This awareness is reflected in a growing demand for sustainable products and brands, which in turn has fostered the development of specific sustainability standards and certifications for textile businesses, such as the Global Organic Textile Standard, the OEKO-TEX® Standard or European Union’s own Ecolabel.

Therefore, the textile and fashion sectors have more recently been at the front and centre of policies related to the European Green Transition, namely with the recent approval of the European Union’s Circular Economy Strategy (2020), which particularly highlights the textile sector as a target for transformative policies, and the subsequent presentation of its Strategy for Sustainable and Circular Textiles (2022). The latter specifically maps out the twin goals of: a) developing, certifying and monitoring truly sustainable and responsible textile value chains; and b) shifting the consumption paradigm by enforcing principles of durability, reparability and recyclability.

This roadmap set out by the European Union amounts to a paradigm shift in textile production and consumption, one which will require substantial creative thinking in envisioning and implementing novel modes of making, using, caring for, and transforming textiles and clothing.


Luckily, research on heritage textiles and textile technologies, with its distinctive temporal, geographical, and cultural scope, is uniquely placed to harness the knowledge from past experiences providing practical insights on alternative materials and technologies, on diverse and environmentally adaptive ways of organising production and managing textile resources, as well as to serve as an inspiration for creativity and innovation.

The study of heritage textiles and techniques has developed remarkably in the past few decades, growing into a specialized field bringing together researchers from the Humanities/ Social Sciences and the Natural Sciences, as well as textile practitioners and creative industries. Insights generated through work in this field include, but are not limited to, an in-depth knowledge of:

a) a diverse array of natural products (especially fibres and dyestuffs), their development and patterns of exploration in the past;

b) the techniques employed to optimise their use;

c) the strategies deployed to manage the impact of agriculture and herding for fibre production along environmentally adaptive lines;

d) the value of good, responsible and creative artisanship in creating lasting, appealing, and prized textile products and garments;

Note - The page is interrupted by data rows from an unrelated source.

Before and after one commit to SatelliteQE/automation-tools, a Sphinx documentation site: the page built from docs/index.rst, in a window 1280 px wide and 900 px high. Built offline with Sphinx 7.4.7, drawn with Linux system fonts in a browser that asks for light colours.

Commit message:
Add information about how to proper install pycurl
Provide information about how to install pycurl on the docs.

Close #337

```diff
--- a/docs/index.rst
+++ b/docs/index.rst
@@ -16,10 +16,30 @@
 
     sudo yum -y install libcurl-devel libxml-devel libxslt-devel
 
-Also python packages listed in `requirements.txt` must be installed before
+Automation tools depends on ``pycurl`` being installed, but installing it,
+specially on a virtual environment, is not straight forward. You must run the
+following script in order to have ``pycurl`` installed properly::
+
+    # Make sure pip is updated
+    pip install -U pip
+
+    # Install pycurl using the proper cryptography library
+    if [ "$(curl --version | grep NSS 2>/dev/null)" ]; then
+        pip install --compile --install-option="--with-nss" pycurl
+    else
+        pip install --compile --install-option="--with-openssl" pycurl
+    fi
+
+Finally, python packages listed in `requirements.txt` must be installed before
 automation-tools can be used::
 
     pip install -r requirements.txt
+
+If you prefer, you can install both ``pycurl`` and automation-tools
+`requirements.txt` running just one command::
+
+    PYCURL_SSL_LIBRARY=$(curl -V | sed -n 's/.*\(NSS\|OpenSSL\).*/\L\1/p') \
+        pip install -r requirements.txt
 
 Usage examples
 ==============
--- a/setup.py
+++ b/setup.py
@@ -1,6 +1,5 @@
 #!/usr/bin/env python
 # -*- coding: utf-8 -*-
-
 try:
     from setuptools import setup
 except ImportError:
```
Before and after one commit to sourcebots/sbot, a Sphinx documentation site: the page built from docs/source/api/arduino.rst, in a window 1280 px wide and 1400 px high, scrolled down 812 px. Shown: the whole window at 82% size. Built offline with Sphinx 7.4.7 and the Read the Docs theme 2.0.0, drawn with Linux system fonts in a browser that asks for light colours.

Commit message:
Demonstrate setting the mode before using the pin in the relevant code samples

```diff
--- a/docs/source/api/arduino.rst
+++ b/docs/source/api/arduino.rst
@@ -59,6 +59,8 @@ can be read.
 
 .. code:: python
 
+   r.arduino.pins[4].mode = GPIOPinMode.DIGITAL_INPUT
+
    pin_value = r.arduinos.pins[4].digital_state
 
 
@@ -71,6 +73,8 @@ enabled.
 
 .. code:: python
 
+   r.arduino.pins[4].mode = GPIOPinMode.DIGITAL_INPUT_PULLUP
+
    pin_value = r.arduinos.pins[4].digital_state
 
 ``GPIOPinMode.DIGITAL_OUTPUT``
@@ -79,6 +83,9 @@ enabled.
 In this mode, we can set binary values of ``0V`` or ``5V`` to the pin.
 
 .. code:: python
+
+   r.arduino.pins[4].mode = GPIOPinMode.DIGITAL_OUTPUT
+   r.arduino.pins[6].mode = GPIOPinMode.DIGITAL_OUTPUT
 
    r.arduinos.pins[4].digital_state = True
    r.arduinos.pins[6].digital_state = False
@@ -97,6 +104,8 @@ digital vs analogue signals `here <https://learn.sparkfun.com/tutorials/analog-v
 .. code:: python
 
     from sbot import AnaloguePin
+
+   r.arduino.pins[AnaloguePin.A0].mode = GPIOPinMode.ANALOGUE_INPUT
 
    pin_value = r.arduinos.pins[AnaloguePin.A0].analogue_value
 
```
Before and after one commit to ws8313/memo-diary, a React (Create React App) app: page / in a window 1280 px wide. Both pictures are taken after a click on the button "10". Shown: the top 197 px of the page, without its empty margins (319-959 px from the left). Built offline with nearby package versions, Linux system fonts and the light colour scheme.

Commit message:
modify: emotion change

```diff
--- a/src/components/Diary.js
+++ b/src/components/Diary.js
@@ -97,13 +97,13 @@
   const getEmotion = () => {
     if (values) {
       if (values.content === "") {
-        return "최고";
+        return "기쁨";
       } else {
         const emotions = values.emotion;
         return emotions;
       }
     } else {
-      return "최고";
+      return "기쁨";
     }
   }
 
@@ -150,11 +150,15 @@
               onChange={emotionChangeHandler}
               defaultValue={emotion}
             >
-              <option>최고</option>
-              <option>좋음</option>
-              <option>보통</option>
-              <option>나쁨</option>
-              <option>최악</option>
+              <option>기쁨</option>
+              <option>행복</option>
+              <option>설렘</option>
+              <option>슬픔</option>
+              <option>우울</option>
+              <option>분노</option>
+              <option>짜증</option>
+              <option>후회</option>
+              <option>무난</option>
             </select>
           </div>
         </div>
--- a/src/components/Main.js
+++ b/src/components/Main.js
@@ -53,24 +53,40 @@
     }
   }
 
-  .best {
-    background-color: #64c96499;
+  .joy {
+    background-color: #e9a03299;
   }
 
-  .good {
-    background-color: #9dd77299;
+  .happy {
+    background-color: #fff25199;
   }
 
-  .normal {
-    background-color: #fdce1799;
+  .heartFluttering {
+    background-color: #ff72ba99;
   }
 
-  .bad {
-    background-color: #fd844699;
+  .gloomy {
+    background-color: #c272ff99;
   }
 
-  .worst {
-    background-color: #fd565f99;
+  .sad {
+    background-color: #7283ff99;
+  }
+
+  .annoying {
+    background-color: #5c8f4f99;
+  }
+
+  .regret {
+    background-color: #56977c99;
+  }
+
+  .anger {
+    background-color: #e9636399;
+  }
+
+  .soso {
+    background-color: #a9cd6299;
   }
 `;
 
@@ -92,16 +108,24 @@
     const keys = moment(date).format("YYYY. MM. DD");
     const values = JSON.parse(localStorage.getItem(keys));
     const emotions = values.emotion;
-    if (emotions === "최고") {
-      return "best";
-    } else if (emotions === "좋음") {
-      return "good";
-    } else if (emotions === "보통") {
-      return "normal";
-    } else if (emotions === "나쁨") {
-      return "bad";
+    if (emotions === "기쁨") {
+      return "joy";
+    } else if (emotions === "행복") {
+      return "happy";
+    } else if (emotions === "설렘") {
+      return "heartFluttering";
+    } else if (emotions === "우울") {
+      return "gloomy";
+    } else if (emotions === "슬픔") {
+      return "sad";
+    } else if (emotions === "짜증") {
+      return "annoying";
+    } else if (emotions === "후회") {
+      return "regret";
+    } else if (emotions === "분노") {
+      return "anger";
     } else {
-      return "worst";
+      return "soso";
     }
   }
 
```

e) an array of techniques, tools and skills for mending, re-tayloring, repairing, resizing and repurposing garments and textiles.

Online Resources for Responsible Fashion and Textile Consumers:

European Commission’s Circular Economy Action Plan

EU Strategy for Sustainable and Circular Textiles

European Environment Agency – Resources and Documents on Textiles

European Parliament Briefing ‘Environmental impact of the textile and clothing industry. What consumers need to know.’

‘Sustain your Style’ Platform

Textile Exchange (Nonprofit Organization)

Global Organic Textile Standard

EU Ecolabel

EURATEX Circular Economy Policy Dossiers

Ellen Macarthur Foundation – Resources and Documents on the Fashion Industry


Learn more about the Textile Industry and the economy of specific raw materials:

Alliance for European Flax-Linen and Hemp

European Wool Association

TCBL Association

European Cotton Alliance


Learn more about research on Textile Heritage and its social impact:

Textiles Working Group of the ICOM-CC

Centre for Textile Research (University of Copenhagen, DK)

European Textile Network (Haslach an der Mühl, DE)

Textile Research Centre (Leiden, NL)

Centre International d’Étude des Textiles Anciens (Lyon, FR)

MOIRES – Association pour l’étude et la valorisation des textiles en archéologie et en anthropologie sociale (FR)

ARTEX – Hellenic Centre for Research and Conservation of Archaeological Textiles (Athens, GR)

(Selected reference research institutions in the field of Textile Heritage research; for a more comprehensive list of Textile Heritage institutions, including Textile Museums and Collections, you can consult the EuroWeb National Survey of the European Textile, Dress and Fashion Sectors, with entries for most European countries).
Art & History Museum, Brussels (BE) Map